She follows the same vision Peter Norvig has already presented before in his amazing TED talk on his experiences with his 100.000 student classroom on modern approaches of artificial intelligence last year.
This year’s Ars Electronica Festival ‘THE BIG PICTURE – New Concepts for a New World’ presents digital and electronic art projects related to new concepts for understanding the big picture of our world and society. The festival takes place in Linz, Austria from 30.August to 3.September 2012. While waiting for these most interesting art installations, watch the recent Ars Electronica 2012 festival trailer:

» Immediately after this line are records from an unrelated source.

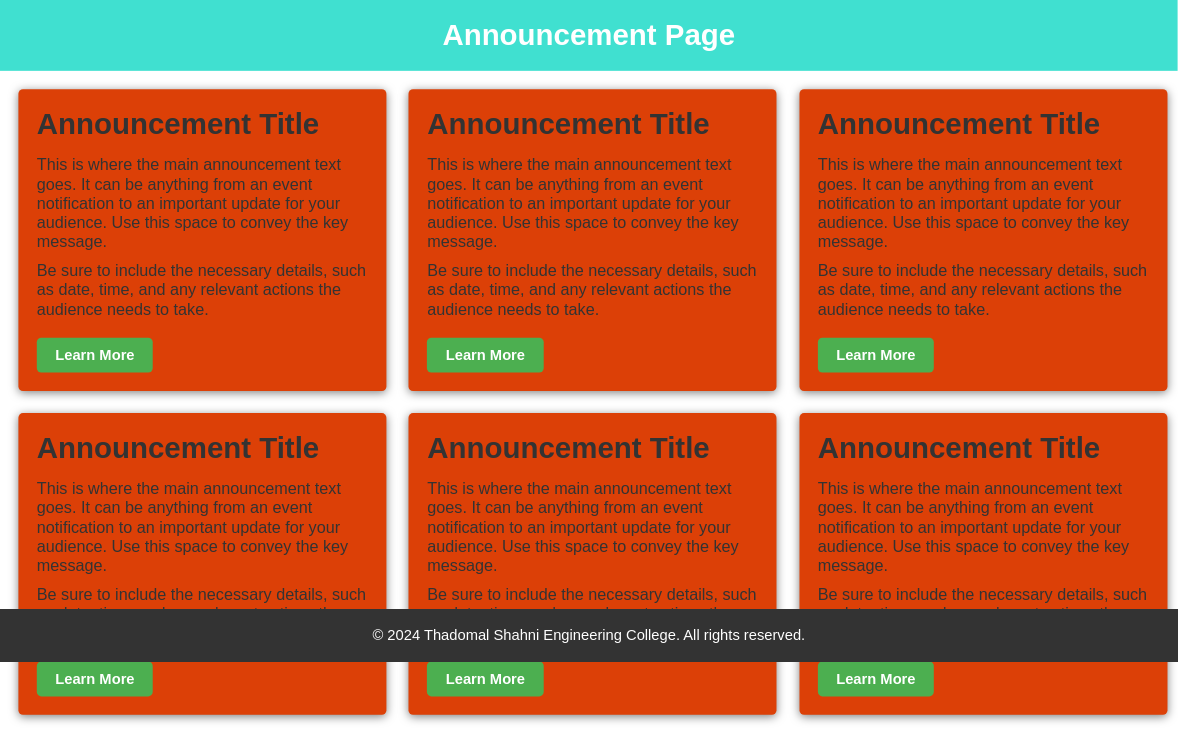
Repository: TejasS1233/MINITHON-hackathon-project
Page: annoucementpage.html
The author's editor kept a copy of each file at every save. The page is drawn from the files as they stood at one save, then again after the next save.
The browser window is 1280 px wide. The pictures show the whole page, at 92% of full size.

Above is the page before, as saved 2024-09-20 09:18:50.

### annoucementpage.html
<!DOCTYPE html>
<html lang="en">
<head>
    <meta charset="UTF-8">
    <meta name="viewport" content="width=device-width, initial-scale=1.0">
    <meta http-equiv="X-UA-Compatible" content="ie=edge">
    <title>Announcement Page</title>
    <link rel="stylesheet" href="styles.css">
</head>
<body>

    <div class = "announcement-heading">
        <h1>Announcement Page</h1>
    </div>

    <div class="announcement-grid">
    <div class="announcement">
        <h2>Announcement Title</h2>
        <p>
            This is where the main announcement text goes. It can be anything from an event notification to
            an important update for your audience. Use this space to convey the key message.
        </p>
        <p>
            Be sure to include the necessary details, such as date, time, and any relevant actions the
            audience needs to take.
        </p>
        <a href="#" class="cta-button">Learn More</a>
    </div>
    <div class="announcement">
        <h2>Announcement Title</h2>
        <p>
            This is where the main announcement text goes. It can be anything from an event notification to
            an important update for your audience. Use this space to convey the key message.
        </p>
        <p>
            Be sure to include the necessary details, such as date, time, and any relevant actions the
            audience needs to take.
        </p>
        <a href="#" class="cta-button">Learn More</a>
    </div>
    <div class="announcement">
        <h2>Announcement Title</h2>
        <p>
            This is where the main announcement text goes. It can be anything from an event notification to
            an important update for your audience. Use this space to convey the key message.
        </p>
        <p>
            Be sure to include the necessary details, such as date, time, and any relevant actions the
            audience needs to take.
        </p>
        <a href="#" class="cta-button">Learn More</a>
    </div>
    <div class="announcement">
        <h2>Announcement Title</h2>
        <p>
            This is where the main announcement text goes. It can be anything from an event notification to
            an important update for your audience. Use this space to convey the key message.
        </p>
        <p>
            Be sure to include the necessary details, such as date, time, and any relevant actions the
            audience needs to take.
        </p>
        <a href="#" class="cta-button">Learn More</a>
    </div>
    <div class="announcement">
        <h2>Announcement Title</h2>
        <p>
            This is where the main announcement text goes. It can be anything from an event notification to
            an important update for your audience. Use this space to convey the key message.
        </p>
        <p>
            Be sure to include the necessary details, such as date, time, and any relevant actions the
            audience needs to take.
        </p>
        <a href="#" class="cta-button">Learn More</a>
    </div>
    <div class="announcement">
        <h2>Announcement Title</h2>
        <p>
            This is where the main announcement text goes. It can be anything from an event notification to
            an important update for your audience. Use this space to convey the key message.
        </p>
        <p>
            Be sure to include the necessary details, such as date, time, and any relevant actions the
            audience needs to take.
        </p>
        <a href="#" class="cta-button">Learn More</a>
    </div>
</div>

    <footer>
        <p> &copy; 2024 Thadomal Shahni Engineering College. All rights reserved.</p>
    </footer>
</body>
</html>

### styles.css
* {
    margin: 0;
    padding: 0;
    box-sizing: border-box;
}

body {
    font-family: 'Arial', sans-serif;
    background-color: white;
    color: #333;
}


.announcement-heading {
    background-color: turquoise;
    color: white;
    padding: 20px 0;
    text-align: center;
    margin-bottom: 20px;
}

.class announcement-grid
{
    display: grid;
    grid-template-columns: repeat(auto-fit, minmax(450px, 1fr));
    gap: 20px;
    padding: 20px;
    margin-bottom: 20px;
}

.announcement {
    background-color: rgb(220, 64, 7);
    padding: 20px;
    border-radius: 5px;
    box-shadow: 0 2px 10px rgba(0, 0, 0, 0.5);
    margin-bottom: 20px;
    margin-left: 20px;
    max-width: 400px;
    display: inline-block;
    position: relative;
    overflow: hidden;
}

.announcement h2 {
    font-size: 2em;
    margin-bottom: 15px;
}

.announcement p {
    margin-bottom: 10px;
    font-size: 1.1em;
}

.cta-button {
    display: inline-block;
    background-color: #4CAF50;
    color: white;
    padding: 10px 20px;
    text-decoration: none;
    border-radius: 5px;
    margin-top: 10px;
    font-weight: bold;
    transition: background-color 1s;
}

.cta-button:hover {
    background-color: #45a049;
    cursor: pointer;
}


footer {
    text-align: center;
    padding: 20px 0;
    background-color: #333;
    color: white;
    position: fixed;
    width: 100%;
    bottom: 0;
}

After the next save:
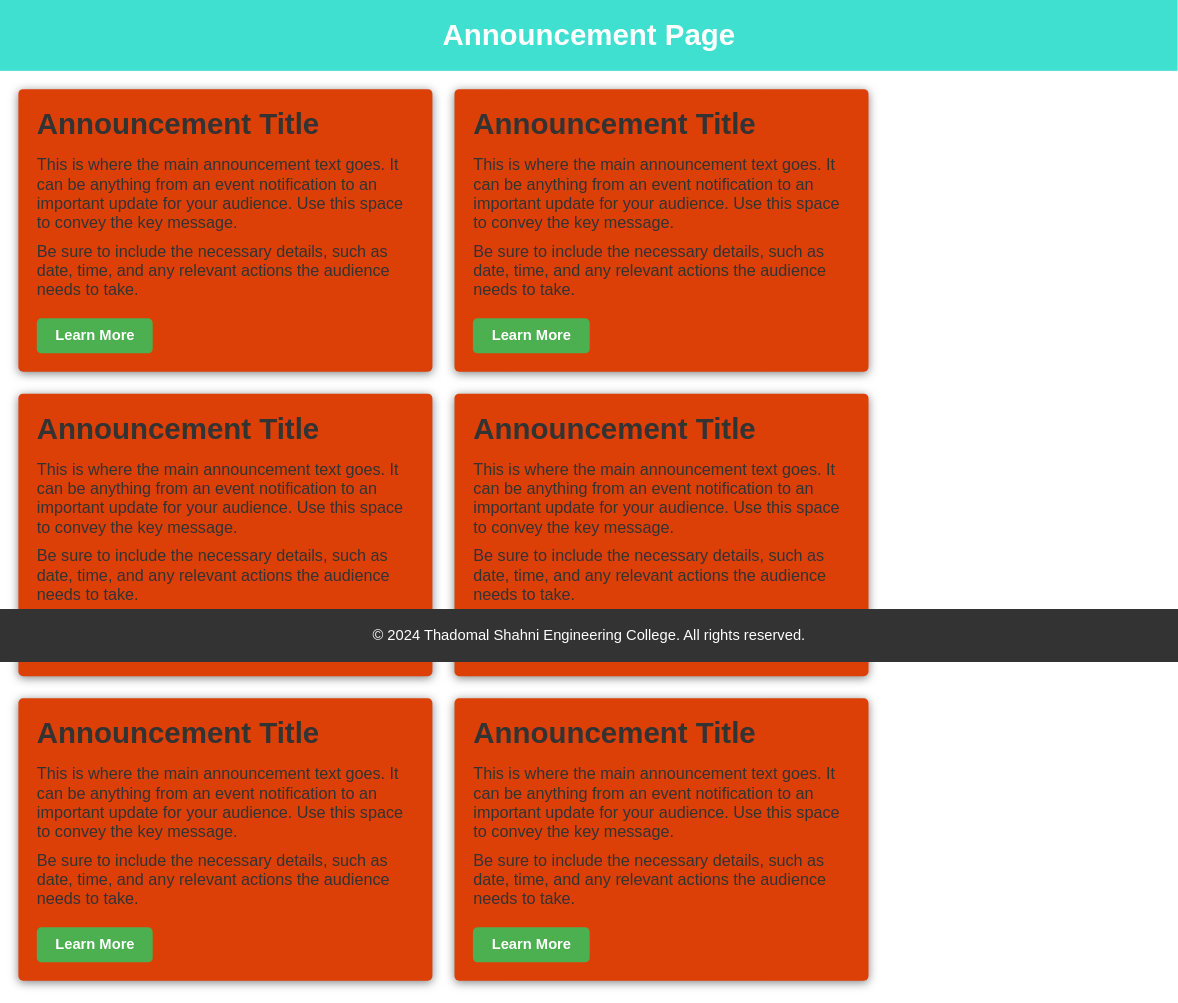
Saved 7 s later.
--- a/styles.css
+++ b/styles.css
@@ -35,7 +35,7 @@ body {
     box-shadow: 0 2px 10px rgba(0, 0, 0, 0.5);
     margin-bottom: 20px;
     margin-left: 20px;
-    max-width: 400px;
+    max-width: 450px;
     display: inline-block;
     position: relative;
     overflow: hidden;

We all know that our actual location-based systems and services, such as Google Maps, Foursquare or Google Places very much depend on the Global Positioning System (GPS). Of course there are some supporting technologies, such as Assisted Global Positioning System (AGPS) which combines the GPS signal with additional data that comes over other networks (like GSM) to increase the accuracy and availability of GPS. Today alternative location based systems such as WLAN based locationing systems are not as widespread as GPS, so GPS remains the one and only globally available positioning system on which we all heavily rely on, even if we know that GPS has serious security flaws.

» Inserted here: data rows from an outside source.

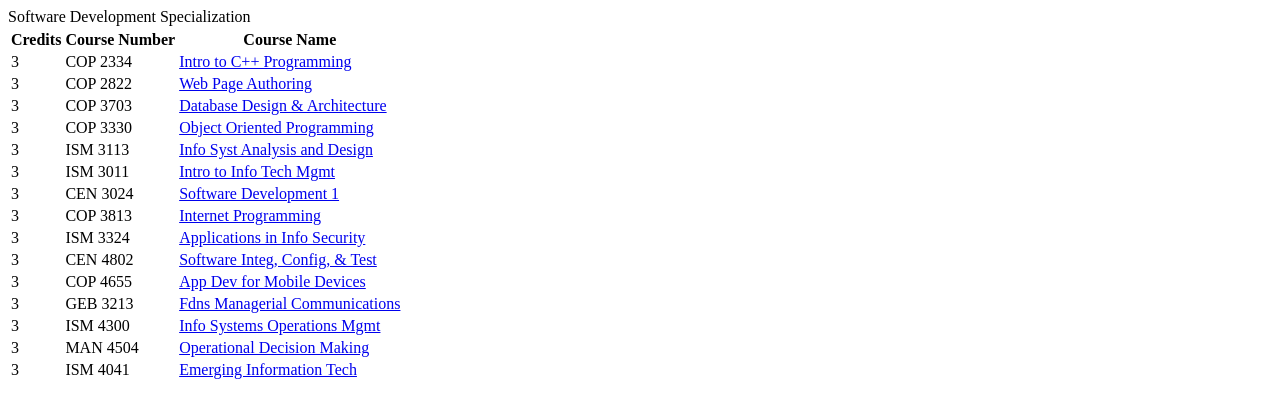
Repository: mlmEFSC21/P5-DegreeTableStyling
Page: index.html
These files come from the project's save history. The page is drawn as it stood at one moment and after the next save; the edit follows.
The browser window is 1280 px wide. The pictures show the whole page.

Above is the page before, as saved 2022-02-09 13:55:04.

### index.html
<!DOCTYPE html>
<html lang="en">
    <head>
        <meta charset="UTF-8" />
        <meta http-equiv="X-UA-Compatible" content="IE=edge" />
        <meta name="viewport" content="width=device-width, initial-scale=1.0" />
        <title>Degree Specialization Table</title>
    </head>
    <body>
        <table>
            <thead>
                <tr>
                    Software Development Specialization
                </tr>
                <tr>
                    <th>Credits</th>
                    <th>Course Number</th>
                    <th>Course Name</th>
                </tr>
            </thead>
            <tbody>
                <tr>
                    <td>3</td>
                    <td>COP 2334</td>
                    <td>
                        <a
                            href="https://bannerweb.easternflorida.edu/prod/bwckctlg.p_disp_course_detail?cat_term_in=202210&subj_code_in=COP&crse_numb_in=2334"
                            >Intro to C++ Programming</a
                        >
                    </td>
                </tr>
                <tr>
                    <td>3</td>
                    <td>COP 2822</td>
                    <td>
                        <a
                            href="https://bannerweb.easternflorida.edu/prod/bwckctlg.p_disp_course_detail?cat_term_in=202210&subj_code_in=COP&crse_numb_in=2822"
                            >Web Page Authoring</a
                        >
                    </td>
                </tr>
                <tr>
                    <td>3</td>
                    <td>COP 3703</td>
                    <td>
                        <a
                            href="https://bannerweb.easternflorida.edu/prod/bwckctlg.p_disp_course_detail?cat_term_in=202210&subj_code_in=COP&crse_numb_in=3703"
                            >Database Design & Architecture</a
                        >
                    </td>
                </tr>
                <tr>
                    <td>3</td>
                    <td>COP 3330</td>
                    <td>
                        <a
                            href="https://bannerweb.easternflorida.edu/prod/bwckctlg.p_disp_course_detail?cat_term_in=202210&subj_code_in=COP&crse_numb_in=3330"
                            >Object Oriented Programming</a
                        >
                    </td>
                </tr>
                <tr>
                    <td>3</td>
                    <td>ISM 3113</td>
                    <td>
                        <a
                            href="https://bannerweb.easternflorida.edu/prod/bwckctlg.p_disp_course_detail?cat_term_in=202210&subj_code_in=ISM&crse_numb_in=3113"
                            >Info Syst Analysis and Design</a
                        >
                    </td>
                </tr>
                <tr>
                    <td>3</td>
                    <td>ISM 3011</td>
                    <td>
                        <a
                            href="https://bannerweb.easternflorida.edu/prod/bwckctlg.p_disp_course_detail?cat_term_in=202210&subj_code_in=ISM&crse_numb_in=3011"
                            >Intro to Info Tech Mgmt</a
                        >
                    </td>
                </tr>
                <tr>
                    <td>3</td>
                    <td>CEN 3024</td>
                    <td>
                        <a
                            href="https://bannerweb.easternflorida.edu/prod/bwckctlg.p_disp_course_detail?cat_term_in=202210&subj_code_in=CEN&crse_numb_in=3024"
                            >Software Development 1</a
                        >
                    </td>
                </tr>
                <tr>
                    <td>3</td>
                    <td>COP 3813</td>
                    <td>
                        <a
                            href="https://bannerweb.easternflorida.edu/prod/bwckctlg.p_disp_course_detail?cat_term_in=202210&subj_code_in=COP&crse_numb_in=3813"
                            >Internet Programming</a
                        >
                    </td>
                </tr>
                <tr>
                    <td>3</td>
                    <td>ISM 3324</td>
                    <td>
                        <a
                            href="https://bannerweb.easternflorida.edu/prod/bwckctlg.p_disp_course_detail?cat_term_in=202210&subj_code_in=ISM&crse_numb_in=3324"
                            >Applications in Info Security</a
                        >
                    </td>
                </tr>
                <tr>
                    <td>3</td>
                    <td>CEN 4802</td>
                    <td>
                        <a
                            href="https://bannerweb.easternflorida.edu/prod/bwckctlg.p_disp_course_detail?cat_term_in=202210&subj_code_in=CEN&crse_numb_in=4802"
                            >Software Integ, Config, & Test</a
                        >
                    </td>
                </tr>
                <tr>
                    <td>3</td>
                    <td>COP 4655</td>
                    <td>
                        <a
                            href="https://bannerweb.easternflorida.edu/prod/bwckctlg.p_disp_course_detail?cat_term_in=202210&subj_code_in=COP&crse_numb_in=4655"
                            >App Dev for Mobile Devices</a
                        >
                    </td>
                </tr>
                <tr>
                    <td>3</td>
                    <td>GEB 3213</td>
                    <td>
                        <a
                            href="https://bannerweb.easternflorida.edu/prod/bwckctlg.p_disp_course_detail?cat_term_in=202210&subj_code_in=GEB&crse_numb_in=3213"
                            >Fdns Managerial Communications</a
                        >
                    </td>
                </tr>
                <tr>
                    <td>3</td>
                    <td>ISM 4300</td>
                    <td>
                        <a
                            href="https://bannerweb.easternflorida.edu/prod/bwckctlg.p_disp_course_detail?cat_term_in=202210&subj_code_in=ISM&crse_numb_in=4300"
                            >Info Systems Operations Mgmt</a
                        >
                    </td>
                </tr>
                <tr>
                    <td>3</td>
                    <td>MAN 4504</td>
                    <td>
                        <a
                            href="https://bannerweb.easternflorida.edu/prod/bwckctlg.p_disp_course_detail?cat_term_in=202210&subj_code_in=MAN&crse_numb_in=4504"
                            >Operational Decision Making</a
                        >
                    </td>
                </tr>
                <tr>
                    <td>3</td>
                    <td>ISM 4041</td>
                    <td>
                        <a
                            href="https://bannerweb.easternflorida.edu/prod/bwckctlg.p_disp_course_detail?cat_term_in=202210&subj_code_in=ISM&crse_numb_in=4041"
                            >Emerging Information Tech</a
                        >
                    </td>
                </tr>
            </tbody>
        </table>
    </body>
</html>

After the next save:
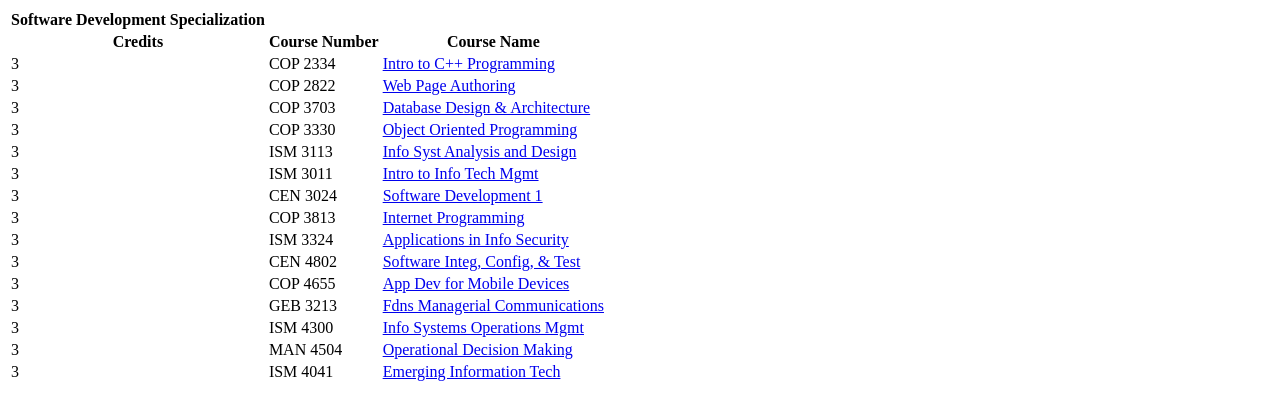
Saved 54 s later.
--- a/index.html
+++ b/index.html
@@ -10,7 +10,7 @@
         <table>
             <thead>
                 <tr>
-                    Software Development Specialization
+                    <th>Software Development Specialization</th>
                 </tr>
                 <tr>
                     <th>Credits</th>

In this interesting TED talk Todd Humphreys forecasts the near-future of geolocation when millimeter-accurate GPS “dots” will enable to find pin-point locations, index-search your physical possessions … or to track people without their knowledge. And the response to the sinister side of this technology may have unintended consequences of its own.

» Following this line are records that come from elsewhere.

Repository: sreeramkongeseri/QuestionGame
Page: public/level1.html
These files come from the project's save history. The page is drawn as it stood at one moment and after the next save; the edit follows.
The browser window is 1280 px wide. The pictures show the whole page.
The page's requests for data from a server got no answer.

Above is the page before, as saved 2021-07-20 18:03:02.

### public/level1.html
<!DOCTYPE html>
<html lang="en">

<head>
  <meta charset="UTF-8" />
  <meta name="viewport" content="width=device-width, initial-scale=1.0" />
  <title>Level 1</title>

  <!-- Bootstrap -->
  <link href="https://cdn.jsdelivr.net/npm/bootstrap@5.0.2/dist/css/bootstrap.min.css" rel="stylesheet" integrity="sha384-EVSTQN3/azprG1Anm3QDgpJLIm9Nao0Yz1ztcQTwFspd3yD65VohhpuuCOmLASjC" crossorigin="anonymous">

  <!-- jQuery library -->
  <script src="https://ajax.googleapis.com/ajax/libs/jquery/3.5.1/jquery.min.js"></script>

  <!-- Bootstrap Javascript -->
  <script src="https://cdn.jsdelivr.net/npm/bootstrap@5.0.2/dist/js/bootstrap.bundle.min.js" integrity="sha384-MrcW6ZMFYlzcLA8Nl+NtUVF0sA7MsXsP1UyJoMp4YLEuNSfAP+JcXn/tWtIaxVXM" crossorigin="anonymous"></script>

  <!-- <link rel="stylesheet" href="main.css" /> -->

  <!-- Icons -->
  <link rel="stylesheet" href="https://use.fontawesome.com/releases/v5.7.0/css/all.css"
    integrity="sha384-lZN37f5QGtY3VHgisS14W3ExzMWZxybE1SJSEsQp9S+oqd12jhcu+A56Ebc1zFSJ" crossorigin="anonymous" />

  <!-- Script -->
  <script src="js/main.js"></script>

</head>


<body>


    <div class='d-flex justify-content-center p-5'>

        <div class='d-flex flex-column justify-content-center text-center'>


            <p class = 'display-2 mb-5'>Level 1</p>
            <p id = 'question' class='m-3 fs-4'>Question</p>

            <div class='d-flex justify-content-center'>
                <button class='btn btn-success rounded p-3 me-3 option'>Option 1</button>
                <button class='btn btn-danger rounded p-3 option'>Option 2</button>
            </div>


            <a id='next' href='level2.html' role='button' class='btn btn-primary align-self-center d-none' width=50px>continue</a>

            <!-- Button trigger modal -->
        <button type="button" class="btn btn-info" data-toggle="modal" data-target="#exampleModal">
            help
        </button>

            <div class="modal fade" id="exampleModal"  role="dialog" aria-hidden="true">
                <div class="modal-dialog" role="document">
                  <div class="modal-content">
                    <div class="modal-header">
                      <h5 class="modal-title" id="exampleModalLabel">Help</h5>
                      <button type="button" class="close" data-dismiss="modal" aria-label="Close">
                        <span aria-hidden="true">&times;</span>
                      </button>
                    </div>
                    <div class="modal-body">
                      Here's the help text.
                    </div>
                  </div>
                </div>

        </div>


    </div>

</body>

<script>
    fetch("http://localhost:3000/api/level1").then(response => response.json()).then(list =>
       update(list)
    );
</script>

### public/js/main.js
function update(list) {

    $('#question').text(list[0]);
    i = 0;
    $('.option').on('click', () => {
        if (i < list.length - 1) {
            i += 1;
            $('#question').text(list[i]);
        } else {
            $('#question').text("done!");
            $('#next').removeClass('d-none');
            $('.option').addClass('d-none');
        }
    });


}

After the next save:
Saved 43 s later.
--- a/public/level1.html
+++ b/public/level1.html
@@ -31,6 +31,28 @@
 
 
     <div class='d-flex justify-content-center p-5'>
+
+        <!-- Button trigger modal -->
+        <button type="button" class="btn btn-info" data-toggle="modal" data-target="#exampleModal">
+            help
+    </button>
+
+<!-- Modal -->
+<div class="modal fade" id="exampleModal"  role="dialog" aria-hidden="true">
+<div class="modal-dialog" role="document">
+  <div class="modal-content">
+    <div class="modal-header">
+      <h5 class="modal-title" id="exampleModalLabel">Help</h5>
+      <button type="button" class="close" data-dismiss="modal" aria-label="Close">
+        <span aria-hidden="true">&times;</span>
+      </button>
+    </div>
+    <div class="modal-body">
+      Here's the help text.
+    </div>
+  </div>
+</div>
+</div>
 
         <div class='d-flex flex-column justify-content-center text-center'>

Todd Humphreys talks about the GPS technology and its future and how we can address some of its biggest security problems.
ACM launched a very interesting portal for getting in contact with new technologies, which is called ACM Learning Webinar. This featured talk takes a closer look at Business Intelligence (BI) and BigData and asks: “After 20 years, is it still fit for purpose? Can it deliver the type of support needed for decision-making in the next decade?” They are witnessing the birth of a new “biz-tech ecosystem,” where business and technology have become symbiotic and collaborative behavior is the norm. In this environment, decision-making is very different from what is supported by today’s BI.
This webinar explores the emerging ecosystem and poses some interesting challenges for BI vendors and implementers in 2013.
As Encyclopaedia Britannica ends its print publication after more that 200 years, performance poet Rives resurrects a game from his childhood. Speaking at the TEDxSummit in Doha, Rives takes us on a charming tour through random (and less random) bits of human knowledge: from Chimborazo, the farthest point from the center of the Earth, to Ham the Astrochimp, the first chimpanzee in outer space.
Performance artist and storyteller Rives has been called “the first 2.0 poet,” using images, video and technology to bring his words to life.
In his new video tutorial Bill the Engineer Guy explain the anatomy of a basic microwave oven, then come through with a great, memorable visualization that intuitively links the wave’s oscillating electric and magnetic fields to the rotational vibrations of water molecules, in the food, that actually heat it up. Other highlights include mapping the standing wave in the cooking cavity by heating a platter of grated cheese, and a cross-section of a real magnetron with overlays and a handy analogy explaining how it works.
Massimo Banzi one of the inventors of THE electronics prototyping system called Arduino spoke at TEDGlobal 2012 about the cool things people are making with Arduino. At the moment Arduino is one of the most popular prototyping platforms worldwide. Some weeks ago Massimo Banzi presented their new Arduino package design at the Maker Faire and he got a lot of interested people around him. The usability of the Arduino system is that good that even children are developing their first electronics project with it. And with a price around 20€ its definitely cheaper than the traditional PIC microcontroller programming enviroments i used.